The south-west Fife coastal village of Culross (pronounced Coo-ros) is considered to be one of the most picturesque places in Scotland. It is said to date back to as early as the 6th century, having been believed to have been founded by Saint Serf (c.500 – c.583). Culross originally functioned as a port, serving the Firth of Forth before becoming a centre of the Scottish coal mining industry during the 1500 and 1600s.
The founding of the village is surrounded by legend. It was claimed that Princess Teneu, a daughter of the king of Lothian, became pregnant before her marriage. Her father, filled with anger and shame, threw her off Traprain Law, a hill in the Lothians. Fortunately Teneu survived the fall. Knowing she couldn’t go home, Princess Teneu came across a small, empty boat, and it took her across the Firth of Forth, landing at Culross. Saint Serf cared for Teneu, and even became foster father to her son. Teneu and Serf’s son went on to become Saint Mungo, founder and patron saint of the city of Glasgow.
Coal mining was the main industry for Culross during the 16th and 17th centuries. Sir George Bruce of Carnock, a merchant and engineer, was also an innovator in coal mining techniques, and he built the first coal mine in the world to extend under the sea in 1575. The mine was considered a feat of engineering brilliance, and a marvel of 17th century Britain. Unfortunately, the mine was destroyed in 1625 during a particularly violent storm. Bruce also built Culross Palace, a grand merchant’s house. The ‘Palace’ was built between 1597 and 1611, using materials obtained by Bruce’s foreign trade throughout the Baltics and the Low Countries. Culross Palace is now in the care of the National Trust for Scotland.
Salt panning was also a significant industry for Culross, and along with the coal, there was a large amount of trade that passed through the village’s port. The town’s distinctive red roof tiles, which can also be seen in other parts of Fife, come from collier ships returning from the Low Countries with Dutch roof tiles a ballast. However, by the 18th century the importance of the port started to decline, and by the second half of the 19th century Culross had lost most of its industrial significance, as well as population. Today there are only around 400 people living in the village.
Despite Culross’s decline in fortunes, it was noted that the village still contained many unique historical buildings, and since the 1930s the National Trust for Scotland has been preserving and restoring many of them, including the Town House, where witches were tried and held before execution.
One of Culross’s most famous sons was Thomas Cochrane, 10th Earl of Dundonald. Cochrane spent most of his early life on his family’s estate in Culross before going on to have a distinguished career in the Royal Navy, having a reputation for being an aggressive, daring, and successful Captain leading to the French Navy referring to him as Le Loup des Mer, or ‘Wolf of the Seas’. However, in 1814 Lord Cochrane was dismissed from the Royal Navy on charges of fraud on the stock exchange.

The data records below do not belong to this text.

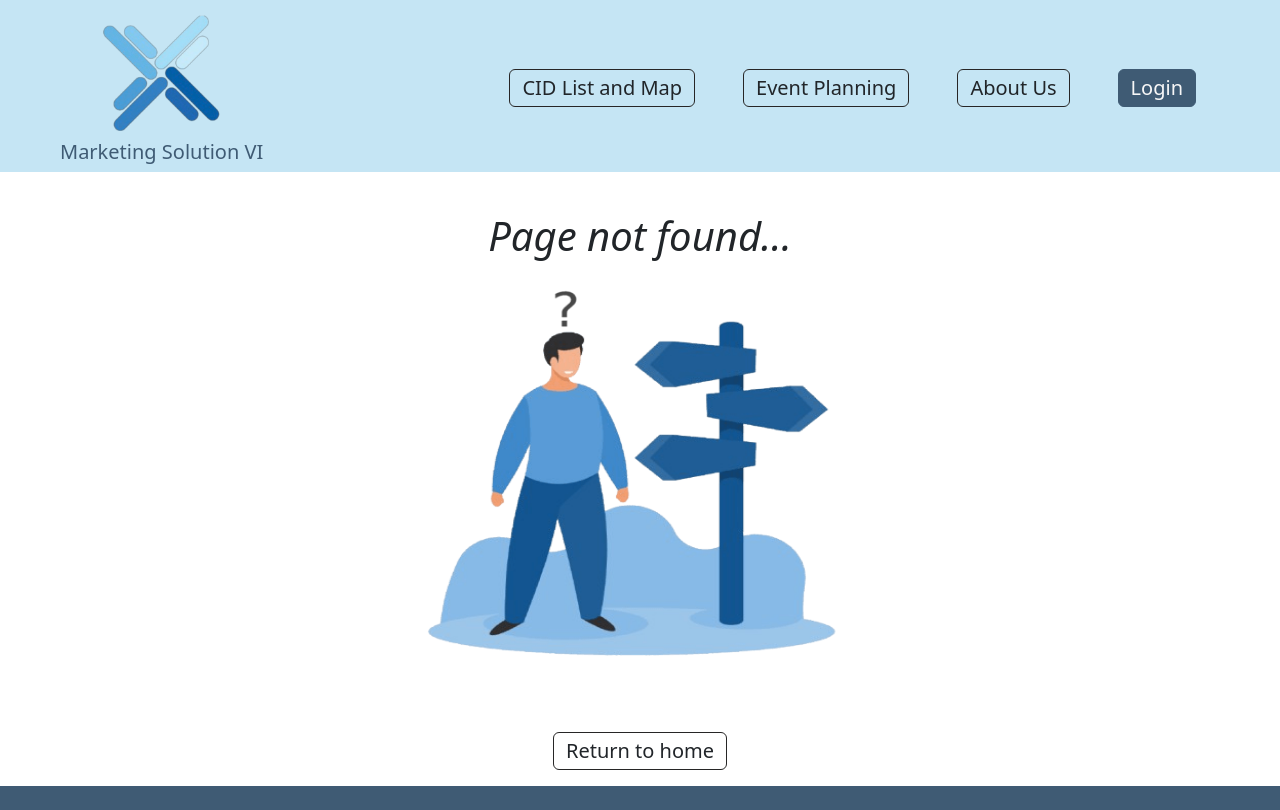
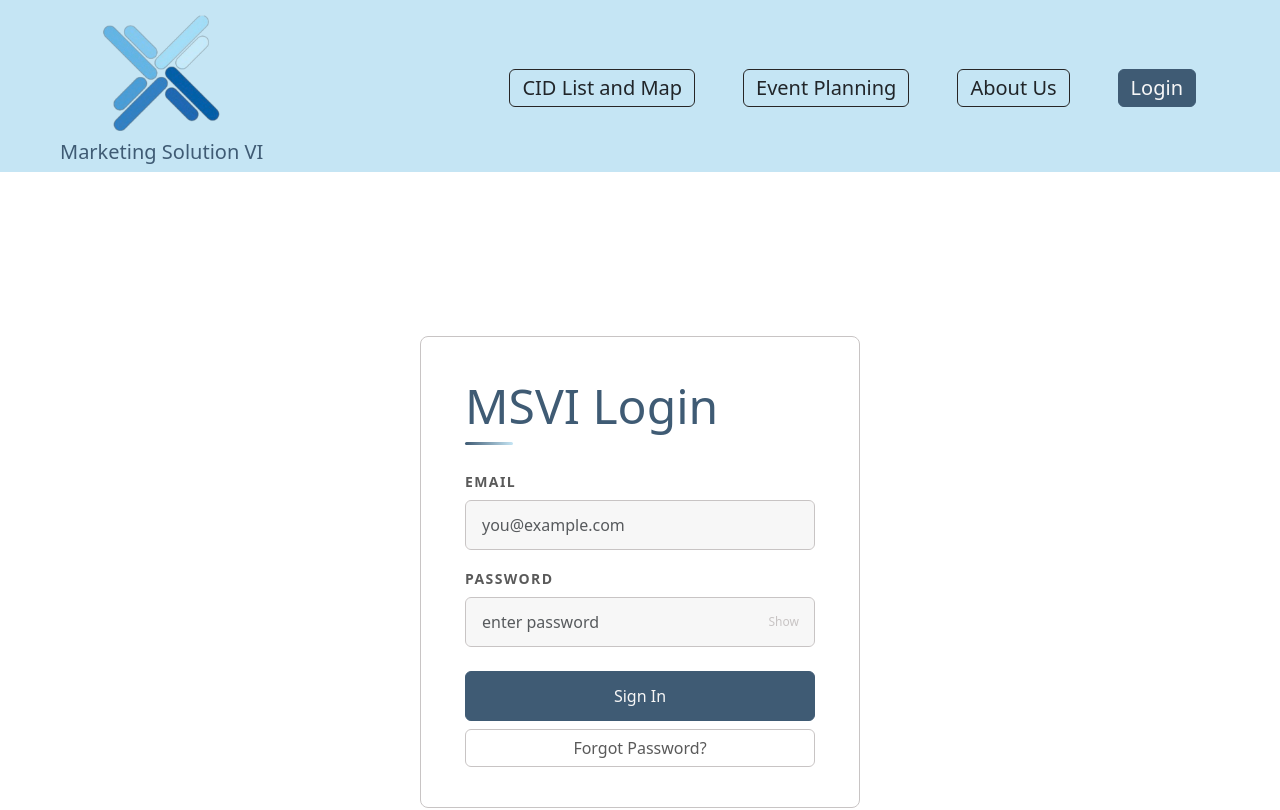
Before and after one commit to AndrewHSenko/MarketingSolutionVI, a React (Vite) app in the folder frontend/: page /myvi in a window 1280 px wide. Shown: the top 810 px of the page. Built offline with nearby package versions, Linux system fonts and the light colour scheme.

Commit message:
Added login form (logic still needs setup)

```diff
--- a/frontend/src/custom.scss
+++ b/frontend/src/custom.scss
@@ -136,3 +136,139 @@ hr, p, h5 {
 .btn:hover {
     background-color: $info-color;
 }
+
+// ─── Animations ─────────────────────────────────────────────────────────────
+@keyframes panelIn {
+  from { opacity: 0; transform: translateY(18px); }
+  to   { opacity: 1; transform: none; }
+}
+
+@keyframes fadeUp {
+  from { opacity: 0; transform: translateY(6px); }
+  to   { opacity: 1; transform: none; }
+}
+
+// ─── Layout ─────────────────────────────────────────────────────────────────
+.msvi-root {
+  background: transparent;
+}
+
+.msvi-panel {
+  width: 100%;
+  max-width: 440px;
+  padding: 2.5rem 2.75rem;
+  border: 1.5px solid $light-gray-color;
+  border-radius: 0.5rem;
+  animation: panelIn 0.5s cubic-bezier(0.22, 1, 0.36, 1) both;
+}
+
+// ─── Title ──────────────────────────────────────────────────────────────────
+.msvi-title {
+  color: $primary-dark-color;
+}
+
+.msvi-title-bar {
+  height: 3px;
+  width: 48px;
+  background: linear-gradient(90deg, $primary-dark-color, $primary-color);
+  border-radius: 2px;
+  margin-top: 0.4rem;
+}
+
+// ─── Labels ─────────────────────────────────────────────────────────────────
+.msvi-label {
+  color: $gray-color;
+  letter-spacing: 0.1em;
+}
+
+// ─── Inputs ─────────────────────────────────────────────────────────────────
+.msvi-input-wrap {
+  position: relative;
+  width: 100%;
+}
+
+.msvi-input {
+  padding: 0.75rem 1rem;
+  width: 100%;
+  background-color: $light-color;
+  color: $dark-color;
+  border-color: $light-gray-color;
+
+  &:focus {
+    border-color: $primary-dark-color;
+    box-shadow: 0 0 0 0.2rem rgba($primary-dark-color, 0.15);
+  }
+
+  &--has-toggle {
+    padding-right: 4.5rem;
+  }
+}
+
+.msvi-toggle {
+  position: absolute;
+  right: 0.75rem;
+  top: 50%;
+  transform: translateY(-50%);
+  background: none;
+  border: none;
+  color: $light-gray-color;
+  cursor: pointer;
+  font-size: 0.75rem;
+  padding: 2px 4px;
+  transition: color 0.15s;
+
+  &:hover {
+    color: $primary-dark-color;
+  }
+}
+
+// ─── Buttons ────────────────────────────────────────────────────────────────
+.msvi-btn-login {
+  padding: 0.75rem 2rem;
+  background-color: $primary-dark-color;
+  border-color: $primary-dark-color;
+  color: $light-color;
+  transition: background-color 0.2s, border-color 0.2s, transform 0.1s;
+
+  &:hover:not(:disabled) {
+    background-color: darken($primary-dark-color, 8%);
+    border-color: darken($primary-dark-color, 8%);
+    color: $light-color;
+  }
+
+  &:active:not(:disabled) {
+    transform: scale(0.99);
+  }
+
+  &:disabled {
+    opacity: 0.55;
+  }
+}
+
+.msvi-btn-forgot {
+  color: $gray-color;
+  border-color: $light-gray-color;
+  transition: color 0.15s, border-color 0.15s, background-color 0.15s;
+
+  &:hover {
+    color: $primary-dark-color;
+    border-color: $primary-dark-color;
+    background-color: rgba($primary-color, 0.15);
+  }
+}
+
+// ─── Error ──────────────────────────────────────────────────────────────────
+.msvi-error-box {
+  background: rgba($danger-color, 0.07);
+  border: 1.5px solid rgba($danger-color, 0.3);
+  border-radius: 0.375rem;
+  color: $danger-color;
+  animation: fadeUp 0.25s both;
+}
+
+// ─── Confirmation ────────────────────────────────────────────────────────────
+.msvi-confirm {
+  font-size: 0.9rem;
+  color: $success-color;
+  animation: fadeUp 0.25s both;
+}
--- a/frontend/src/pages/Login.jsx
+++ b/frontend/src/pages/Login.jsx
@@ -1,18 +1,136 @@
-import React from 'react'
+import { useState } from "react";
 
-const Login = () => {
+export default function MSVILogin() {
+  const [email, setEmail]               = useState("");
+  const [password, setPassword]         = useState("");
+  const [showPassword, setShowPassword] = useState(false);
+  const [loading, setLoading]           = useState(false);
+  const [error, setError]               = useState("");
+  const [forgotSent, setForgotSent]     = useState(false);
+
+  const handleLogin = () => {
+    setError("");
+    if (!email.trim() || !password.trim()) {
+      setError("Please enter both email and password.");
+      return;
+    }
+    setLoading(true);
+
+    // TODO: Replace with real JWT auth call
+    // const res = await fetch("/api/auth/login", {
+    //   method: "POST",
+    //   headers: { "Content-Type": "application/json" },
+    //   body: JSON.stringify({ email, password }),
+    // });
+    // const data = await res.json();
+    // if (!res.ok) { setError(data.message); setLoading(false); return; }
+    // localStorage.setItem("token", data.token);
+
+    setTimeout(() => {
+      setLoading(false);
+      setError("Invalid credentials. (Auth not yet connected.)");
+    }, 1200);
+  };
+
+  const handleForgotPassword = () => {
+    // TODO: trigger forgot-password flow
+    setForgotSent(true);
+    setTimeout(() => setForgotSent(false), 3000);
+  };
+
+  const handleKeyDown = (e) => { if (e.key === "Enter") handleLogin(); };
+
   return (
-    <div className="container-fluid">
-      <div className="row">
-        <h1 className="display-3">MSVI Login</h1>
-      </div>
-      <div className="row">
-        <div className="mx-auto bg-primary-subtle">
-          <h1 className="lead">Email</h1>
+    <div className="msvi-root d-flex align-items-center justify-content-center min-vh-100">
+      <div className="msvi-panel">
+
+        {/* Title */}
+        <h1 className="display-5 fw-light msvi-title">MSVI Login</h1>
+        <div className="msvi-title-bar mb-4" />
+
+        {/* Email */}
+        <div className="mb-3">
+          <label className="form-label text-uppercase small fw-semibold msvi-label">
+            Email
+          </label>
+          <input
+            className="form-control msvi-input"
+            type="email"
+            placeholder="you@example.com"
+            value={email}
+            onChange={(e) => { setEmail(e.target.value); setError(""); }}
+            onKeyDown={handleKeyDown}
+            autoComplete="email"
+          />
         </div>
+
+        {/* Password */}
+        <div className="mb-4">
+          <label className="form-label text-uppercase small fw-semibold msvi-label">
+            Password
+          </label>
+          <div className="msvi-input-wrap">
+            <input
+              className="form-control msvi-input msvi-input--has-toggle"
+              type={showPassword ? "text" : "password"}
+              placeholder="enter password"
+              value={password}
+              onChange={(e) => { setPassword(e.target.value); setError(""); }}
+              onKeyDown={handleKeyDown}
+              autoComplete="current-password"
+            />
+            <button
+              className="msvi-toggle"
+              onClick={() => setShowPassword((v) => !v)}
+              tabIndex={-1}
+              type="button"
+            >
+              {showPassword ? "Hide" : "Show"}
+            </button>
+          </div>
+        </div>
+
+        {/* Error */}
+        {error && (
+          <div className="msvi-error-box px-3 py-2 mb-3 small">
+            ⚠ {error}
+          </div>
+        )}
+
+        {/* Sign In */}
+        <div className="d-grid mb-2">
+          <button
+            className="btn msvi-btn-login"
+            onClick={handleLogin}
+            disabled={loading}
+            type="button"
+          >
+            {loading
+              ? <><span className="spinner-border spinner-border-sm me-2" role="status" aria-hidden="true" />Authenticating…</>
+              : "Sign In"
+            }
+          </button>
+        </div>
+
+        {/* Forgot Password */}
+        <div className="d-grid">
+          <button
+            className="btn msvi-btn-forgot"
+            onClick={handleForgotPassword}
+            type="button"
+          >
+            Forgot Password?
+          </button>
+        </div>
+
+        {/* Confirmation */}
+        {forgotSent && (
+          <p className="lead text-center mt-3 mb-0 msvi-confirm">
+            ✓ Reset instructions sent. Check your email.
+          </p>
+        )}
+
       </div>
     </div>
-  )
+  );
 }
-
-export default Login
--- a/frontend/src/routes.jsx
+++ b/frontend/src/routes.jsx
@@ -1,6 +1,7 @@
 import LandingPage from './pages/LandingPage.jsx'
 import AboutUs from './pages/AboutUs.jsx'
 import NotFound from './pages/NotFound.jsx'
+import Login from './pages/Login.jsx'
 
 const routes = [
     {
@@ -18,7 +19,7 @@ const routes = [
     },
     {
         path: 'myvi',
-        element: <NotFound /> // Will host the user account management pages
+        element: <Login /> // Will host the user account management pages
     },
     {
         path: '*',
```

This led to him becoming a mercenary, serving with the rebel navies of Chile, Brazil, and Greece in their respective wars for independence.
Due to Culross’s distinct historic look, it has become a popular filming location. Hollywood blockbuster ‘Captain America: The First Avenger’ filmed some scenes in the village, and the hit TV show ‘Outlander’, used Culross as the fictional village Cranesmuir.
Clans connected with Culross
Captain America: The First Avenger
The 39 Steps (2008)